November 2nd, 2019 by Potato

This is a surprisingly hard post to write (I’m also clearly out of practice on the blogging front), so let’s resort to the Q&A format:

Hey Potato, what’s up?

In The Big C 2: Revenge of the C I let you know that my dad’s cancer is back. Now I’m going to take some time off work (planning for 1 year) to spend time with him while I can, and also to take care of Blueberry and give her other grandparents a bit of a break. Today was my last day at work!

This is mostly a personal finance blog — how did you swing a year off work?

I have money saved, so I’m not worried about feeding myself or paying the rent during the year itself. It will mean pushing off retirement by a few years for one year being out of the workforce (lost compounding, spending more than saving, etc., will mean roughly pushing things back by ~3-4 years for taking a year now) but I actually haven’t done a huge, detailed projection. Indeed, I made the decision without really doing much of anything in the way of formal planning — it just felt right (after several weeks of hemming and hawing and sleeping on it), and I knew I could swing it, which I suppose is the point of all the previous planning and saving and investing. In the end, I wrote up a little one-page summary of the plan and implications, and that was that. My emergency fund will cover a year off, especially if I can pick up a few freelance gigs along the way.

So are you available for projects? Can I hire you?

Possibly! I know it’s not going to take 24-7 to take care of my family, so I will be looking to do some work, but only part-time (not being able to swing full-time with a commute is the reason I had to step back from the day job in the first place). However, I don’t know how cool the ol’ HR department will be cutting a cheque to an independent contractor who’s on leave, which means no grant-writing or other consulting for co-workers. Personal finance projects/writing/doing DIY investment workshops/lunch’n’learns, editing (it’s been a while since I’ve had a novel to edit, NaNoWriMo authors…), or science writing for others should be fine. Hit me up here if you’re interested.

What else will you do with your time?

Some have suggested using that time to learn something new or get a certification — pick up my CFP (which has a practical requirement, so it would require some commitment to switching jobs or picking up a more robust side gig), or get a MD or RN ’cause I spend so much of my time taking care of sick people anyway. I am getting dangerously close to having spent more time in the real world than grad school, so maybe it’s time to go back to learning and test-writing just to make sure I’ll never have a normal work-study balance in my lifetime.

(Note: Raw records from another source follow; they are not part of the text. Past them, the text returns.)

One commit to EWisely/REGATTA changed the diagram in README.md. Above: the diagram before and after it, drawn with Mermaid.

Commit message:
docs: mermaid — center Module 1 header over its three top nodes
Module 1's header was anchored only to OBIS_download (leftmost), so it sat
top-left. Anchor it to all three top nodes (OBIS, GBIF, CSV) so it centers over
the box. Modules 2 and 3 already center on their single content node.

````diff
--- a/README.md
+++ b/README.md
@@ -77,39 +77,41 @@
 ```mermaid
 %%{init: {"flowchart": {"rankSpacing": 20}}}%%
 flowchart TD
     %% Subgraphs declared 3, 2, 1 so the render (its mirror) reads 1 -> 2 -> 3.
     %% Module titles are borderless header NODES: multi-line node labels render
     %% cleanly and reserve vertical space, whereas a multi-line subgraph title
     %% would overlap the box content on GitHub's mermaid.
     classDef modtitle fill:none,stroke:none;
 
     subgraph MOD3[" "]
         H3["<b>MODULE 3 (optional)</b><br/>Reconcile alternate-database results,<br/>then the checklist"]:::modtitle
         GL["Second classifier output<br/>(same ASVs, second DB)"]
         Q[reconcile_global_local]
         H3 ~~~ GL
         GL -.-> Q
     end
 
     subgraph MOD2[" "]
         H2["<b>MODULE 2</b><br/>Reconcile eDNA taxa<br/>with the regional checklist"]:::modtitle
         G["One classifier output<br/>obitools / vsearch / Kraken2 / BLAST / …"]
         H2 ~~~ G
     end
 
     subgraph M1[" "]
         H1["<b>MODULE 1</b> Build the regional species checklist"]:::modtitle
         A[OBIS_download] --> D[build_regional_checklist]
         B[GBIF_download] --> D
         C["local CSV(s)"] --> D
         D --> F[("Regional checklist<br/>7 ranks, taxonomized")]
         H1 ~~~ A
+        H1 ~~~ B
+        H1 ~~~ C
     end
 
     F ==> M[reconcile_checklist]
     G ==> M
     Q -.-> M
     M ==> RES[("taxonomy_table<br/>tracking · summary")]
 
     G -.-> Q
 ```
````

I might also use my non-caregiving time to write another PF book — I’ve had an idea poking around for over a year now, but I’m getting more negative on the idea as I go along, and may have to just let it die. But hey, it is NaNoWriMo, so maybe some fiction…

However, other than a few random thoughts I absolutely have no plan. I figured all that could wait until I was actually off work to figure it out.

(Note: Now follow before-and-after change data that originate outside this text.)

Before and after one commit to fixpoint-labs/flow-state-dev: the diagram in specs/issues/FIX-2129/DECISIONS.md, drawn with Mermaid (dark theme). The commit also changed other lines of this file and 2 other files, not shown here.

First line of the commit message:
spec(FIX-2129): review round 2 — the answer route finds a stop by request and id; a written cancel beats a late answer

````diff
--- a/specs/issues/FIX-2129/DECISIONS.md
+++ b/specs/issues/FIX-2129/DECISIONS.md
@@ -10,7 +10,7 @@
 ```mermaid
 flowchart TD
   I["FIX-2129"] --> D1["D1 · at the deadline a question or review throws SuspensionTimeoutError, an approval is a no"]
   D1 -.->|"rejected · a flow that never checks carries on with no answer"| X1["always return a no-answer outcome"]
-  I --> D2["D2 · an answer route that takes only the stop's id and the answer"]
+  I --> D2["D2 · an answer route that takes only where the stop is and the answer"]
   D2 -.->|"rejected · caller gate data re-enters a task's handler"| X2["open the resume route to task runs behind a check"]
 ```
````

Isn’t it scary just leaving the workforce for a while with no plan of what you’ll do and no income stream coming in?

Well it is now. But that’s also why I managed to actually make a decision with no real analysis/spreadsheets/pro-con lists/waffling blog posts — I was just too burned out to go through my usual over-thinking routine. So at the moment I’m too tired to be scared.

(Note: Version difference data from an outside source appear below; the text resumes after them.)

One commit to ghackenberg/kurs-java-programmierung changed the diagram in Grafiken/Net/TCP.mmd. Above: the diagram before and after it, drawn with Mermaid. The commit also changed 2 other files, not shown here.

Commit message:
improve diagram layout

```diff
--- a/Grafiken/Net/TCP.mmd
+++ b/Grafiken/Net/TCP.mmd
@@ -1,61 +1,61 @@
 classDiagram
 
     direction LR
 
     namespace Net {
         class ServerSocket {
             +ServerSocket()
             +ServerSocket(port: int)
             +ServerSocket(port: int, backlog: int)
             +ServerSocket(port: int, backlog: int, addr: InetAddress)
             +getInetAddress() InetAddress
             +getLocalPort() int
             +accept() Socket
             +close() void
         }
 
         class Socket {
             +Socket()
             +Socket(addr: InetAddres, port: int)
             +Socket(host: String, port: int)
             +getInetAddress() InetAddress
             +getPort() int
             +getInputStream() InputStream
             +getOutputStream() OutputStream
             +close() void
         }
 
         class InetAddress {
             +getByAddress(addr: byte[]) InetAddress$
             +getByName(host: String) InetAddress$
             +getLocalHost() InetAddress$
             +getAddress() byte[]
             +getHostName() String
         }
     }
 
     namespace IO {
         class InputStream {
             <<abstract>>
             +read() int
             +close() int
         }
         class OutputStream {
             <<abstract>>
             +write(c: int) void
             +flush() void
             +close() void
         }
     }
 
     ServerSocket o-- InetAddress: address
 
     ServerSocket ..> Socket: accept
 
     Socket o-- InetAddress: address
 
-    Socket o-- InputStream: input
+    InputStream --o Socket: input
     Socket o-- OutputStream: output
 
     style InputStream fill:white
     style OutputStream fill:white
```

Horse-Sized Ducks

May 31st, 2018 by Potato

There’s a common internet question: would you rather fight 100 duck-sized horses, or one horse-sized duck? I’m currently just being destroyed by a bunch of small tasks/projects. A single big grant can be a lot of work to put together, with many lost hours of sleep (and potential pounds of weight gained) in the process of getting it done. But though it’s a grind, I don’t feel so completely overwhelmed in the process. Conversely, the cluster of small tasks is draining: there’s always another little bugger ready to sneak up and poke you in the back, and there’s definitely high task-switching costs.

So put me in the horse-sized duck camp. If project A is only 10% the work of project B, 10 project As together end up being way more draining effort (for me) than project B alone.
Blueberry is watching Star Wars now, and it looks like Luke Skywalker is also a horse-sized duck guy: the point where he really starts to falter and look really scared in the fight against Vader in Empire is not in the straight-up lightsaber duel (where Vader is legendary, but admittedly not trying to kill him), but when Vader starts hitting him with Force-thrown objects coming from all sides. And then the rancor is no sweat.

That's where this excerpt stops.